**WORK TO COMPLETE**
Only a number is wanted here: how many lines in the records below contain the string "null".

**DATASET EXTRACT**
====================

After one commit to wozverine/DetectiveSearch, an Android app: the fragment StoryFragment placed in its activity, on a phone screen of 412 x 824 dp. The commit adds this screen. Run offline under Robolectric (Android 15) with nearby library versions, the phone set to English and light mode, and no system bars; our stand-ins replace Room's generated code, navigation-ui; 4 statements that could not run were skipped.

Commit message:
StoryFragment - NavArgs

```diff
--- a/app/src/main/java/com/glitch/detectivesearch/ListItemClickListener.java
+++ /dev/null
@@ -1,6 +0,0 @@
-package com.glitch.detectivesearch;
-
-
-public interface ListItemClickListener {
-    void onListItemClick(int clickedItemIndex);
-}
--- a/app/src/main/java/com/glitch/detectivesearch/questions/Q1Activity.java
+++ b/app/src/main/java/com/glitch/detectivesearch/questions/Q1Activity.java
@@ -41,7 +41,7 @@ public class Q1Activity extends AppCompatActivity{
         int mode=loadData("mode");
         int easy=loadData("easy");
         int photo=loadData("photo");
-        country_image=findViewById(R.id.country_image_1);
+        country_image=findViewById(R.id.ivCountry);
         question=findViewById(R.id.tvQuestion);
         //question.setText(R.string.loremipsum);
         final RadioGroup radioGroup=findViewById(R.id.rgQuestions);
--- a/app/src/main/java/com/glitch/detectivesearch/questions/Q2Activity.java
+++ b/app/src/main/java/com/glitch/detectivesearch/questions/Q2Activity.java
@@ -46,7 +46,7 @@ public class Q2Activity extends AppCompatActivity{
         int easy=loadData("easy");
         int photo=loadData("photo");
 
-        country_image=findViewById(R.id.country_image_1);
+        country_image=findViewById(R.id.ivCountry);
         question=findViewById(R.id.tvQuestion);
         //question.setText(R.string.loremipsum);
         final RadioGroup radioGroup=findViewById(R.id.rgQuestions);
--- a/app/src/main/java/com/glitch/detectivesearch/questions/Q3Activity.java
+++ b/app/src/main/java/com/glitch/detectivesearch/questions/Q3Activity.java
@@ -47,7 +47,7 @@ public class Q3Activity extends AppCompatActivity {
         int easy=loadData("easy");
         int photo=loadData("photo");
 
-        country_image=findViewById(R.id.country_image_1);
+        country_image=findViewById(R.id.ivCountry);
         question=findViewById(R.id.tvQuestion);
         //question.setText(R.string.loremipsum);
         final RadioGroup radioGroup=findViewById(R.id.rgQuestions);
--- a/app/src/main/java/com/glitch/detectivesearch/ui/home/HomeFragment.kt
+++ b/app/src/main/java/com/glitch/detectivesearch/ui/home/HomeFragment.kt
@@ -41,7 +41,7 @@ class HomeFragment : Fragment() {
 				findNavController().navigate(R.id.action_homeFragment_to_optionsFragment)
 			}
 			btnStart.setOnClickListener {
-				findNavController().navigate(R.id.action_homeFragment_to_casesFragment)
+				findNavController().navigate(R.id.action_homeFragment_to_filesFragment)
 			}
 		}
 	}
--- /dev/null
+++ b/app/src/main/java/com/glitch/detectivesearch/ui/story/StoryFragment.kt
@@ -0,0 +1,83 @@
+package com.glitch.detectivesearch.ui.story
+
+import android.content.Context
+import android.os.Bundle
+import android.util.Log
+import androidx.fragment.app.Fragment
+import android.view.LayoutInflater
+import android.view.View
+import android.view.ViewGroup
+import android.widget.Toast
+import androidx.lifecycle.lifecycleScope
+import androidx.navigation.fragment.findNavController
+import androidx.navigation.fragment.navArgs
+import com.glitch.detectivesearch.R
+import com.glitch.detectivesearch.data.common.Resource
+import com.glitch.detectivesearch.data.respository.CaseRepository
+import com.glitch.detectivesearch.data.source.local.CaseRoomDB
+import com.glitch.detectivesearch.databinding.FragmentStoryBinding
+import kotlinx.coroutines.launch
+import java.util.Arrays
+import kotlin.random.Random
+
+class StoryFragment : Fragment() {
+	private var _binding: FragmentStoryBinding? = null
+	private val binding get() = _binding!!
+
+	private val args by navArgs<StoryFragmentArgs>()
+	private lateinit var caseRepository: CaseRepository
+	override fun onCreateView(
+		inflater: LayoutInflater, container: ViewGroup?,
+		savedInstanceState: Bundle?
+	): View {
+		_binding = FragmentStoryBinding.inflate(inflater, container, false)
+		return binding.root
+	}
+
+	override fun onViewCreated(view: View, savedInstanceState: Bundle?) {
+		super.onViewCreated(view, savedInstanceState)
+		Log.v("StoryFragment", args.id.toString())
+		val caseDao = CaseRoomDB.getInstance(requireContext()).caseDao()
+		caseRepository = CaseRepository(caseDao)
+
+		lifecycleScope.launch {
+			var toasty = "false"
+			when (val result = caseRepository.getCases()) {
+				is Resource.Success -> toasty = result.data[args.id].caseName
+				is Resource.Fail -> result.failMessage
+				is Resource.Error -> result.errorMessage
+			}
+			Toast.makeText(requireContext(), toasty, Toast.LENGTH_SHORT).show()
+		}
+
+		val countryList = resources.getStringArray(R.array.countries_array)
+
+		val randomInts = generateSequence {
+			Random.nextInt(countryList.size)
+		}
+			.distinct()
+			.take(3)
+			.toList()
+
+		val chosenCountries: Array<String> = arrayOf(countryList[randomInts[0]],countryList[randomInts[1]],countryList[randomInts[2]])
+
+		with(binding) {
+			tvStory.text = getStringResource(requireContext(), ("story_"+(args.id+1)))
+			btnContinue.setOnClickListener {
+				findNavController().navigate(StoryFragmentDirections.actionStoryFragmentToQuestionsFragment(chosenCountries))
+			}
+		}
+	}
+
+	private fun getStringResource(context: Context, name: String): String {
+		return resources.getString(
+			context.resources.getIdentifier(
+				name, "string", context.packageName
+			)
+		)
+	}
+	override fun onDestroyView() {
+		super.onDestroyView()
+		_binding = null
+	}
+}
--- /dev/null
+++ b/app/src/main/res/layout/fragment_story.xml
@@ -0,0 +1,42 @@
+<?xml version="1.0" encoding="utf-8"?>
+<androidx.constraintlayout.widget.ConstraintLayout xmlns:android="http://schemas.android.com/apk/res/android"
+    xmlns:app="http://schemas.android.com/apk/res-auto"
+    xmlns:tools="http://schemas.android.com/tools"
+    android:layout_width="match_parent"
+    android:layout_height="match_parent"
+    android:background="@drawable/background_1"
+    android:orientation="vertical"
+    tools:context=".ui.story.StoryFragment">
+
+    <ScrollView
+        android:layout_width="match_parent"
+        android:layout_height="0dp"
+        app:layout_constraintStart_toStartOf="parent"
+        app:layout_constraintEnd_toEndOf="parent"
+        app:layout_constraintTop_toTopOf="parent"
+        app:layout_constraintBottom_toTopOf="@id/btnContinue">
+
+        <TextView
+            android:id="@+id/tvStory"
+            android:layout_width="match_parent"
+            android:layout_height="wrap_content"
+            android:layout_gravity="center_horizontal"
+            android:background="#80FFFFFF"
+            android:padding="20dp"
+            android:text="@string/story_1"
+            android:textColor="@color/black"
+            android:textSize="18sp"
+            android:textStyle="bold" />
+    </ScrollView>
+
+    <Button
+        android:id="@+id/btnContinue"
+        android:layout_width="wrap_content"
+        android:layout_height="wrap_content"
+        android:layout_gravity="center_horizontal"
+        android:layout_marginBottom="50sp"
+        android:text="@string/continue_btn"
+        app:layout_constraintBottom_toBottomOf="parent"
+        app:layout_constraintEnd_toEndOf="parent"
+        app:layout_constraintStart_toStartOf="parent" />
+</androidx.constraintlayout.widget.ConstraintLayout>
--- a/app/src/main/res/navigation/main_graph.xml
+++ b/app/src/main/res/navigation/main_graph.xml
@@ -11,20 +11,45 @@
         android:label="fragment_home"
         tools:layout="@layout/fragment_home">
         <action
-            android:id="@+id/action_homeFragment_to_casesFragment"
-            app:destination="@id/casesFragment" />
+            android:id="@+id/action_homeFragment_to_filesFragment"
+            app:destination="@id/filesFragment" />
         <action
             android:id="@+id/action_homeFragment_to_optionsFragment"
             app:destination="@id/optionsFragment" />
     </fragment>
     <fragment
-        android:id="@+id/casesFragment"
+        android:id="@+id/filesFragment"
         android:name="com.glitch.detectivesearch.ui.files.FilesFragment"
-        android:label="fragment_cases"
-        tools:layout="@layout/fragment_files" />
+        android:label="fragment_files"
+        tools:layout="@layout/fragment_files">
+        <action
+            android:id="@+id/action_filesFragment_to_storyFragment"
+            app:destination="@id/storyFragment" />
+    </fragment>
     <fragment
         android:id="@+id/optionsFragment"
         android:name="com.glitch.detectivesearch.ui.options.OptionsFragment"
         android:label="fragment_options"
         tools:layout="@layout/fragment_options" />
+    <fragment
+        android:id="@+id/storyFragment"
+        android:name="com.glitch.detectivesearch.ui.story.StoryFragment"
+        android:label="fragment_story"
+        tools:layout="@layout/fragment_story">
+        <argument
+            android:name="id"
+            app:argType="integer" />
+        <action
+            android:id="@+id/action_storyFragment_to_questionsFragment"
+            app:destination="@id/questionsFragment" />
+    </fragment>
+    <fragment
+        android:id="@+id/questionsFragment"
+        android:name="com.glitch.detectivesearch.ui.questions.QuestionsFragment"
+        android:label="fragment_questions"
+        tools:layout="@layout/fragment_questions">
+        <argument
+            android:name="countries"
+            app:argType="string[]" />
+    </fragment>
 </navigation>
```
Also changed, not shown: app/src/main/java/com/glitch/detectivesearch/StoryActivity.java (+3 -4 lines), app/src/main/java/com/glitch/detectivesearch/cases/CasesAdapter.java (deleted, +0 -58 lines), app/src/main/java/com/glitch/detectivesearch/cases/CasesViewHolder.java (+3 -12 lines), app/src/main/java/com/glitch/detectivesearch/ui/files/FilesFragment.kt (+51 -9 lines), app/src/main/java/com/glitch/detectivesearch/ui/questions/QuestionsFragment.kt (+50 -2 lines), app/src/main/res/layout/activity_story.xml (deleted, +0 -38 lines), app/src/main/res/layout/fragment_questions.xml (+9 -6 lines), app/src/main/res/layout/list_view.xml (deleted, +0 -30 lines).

====================

**SOLVED PROBLEM**
5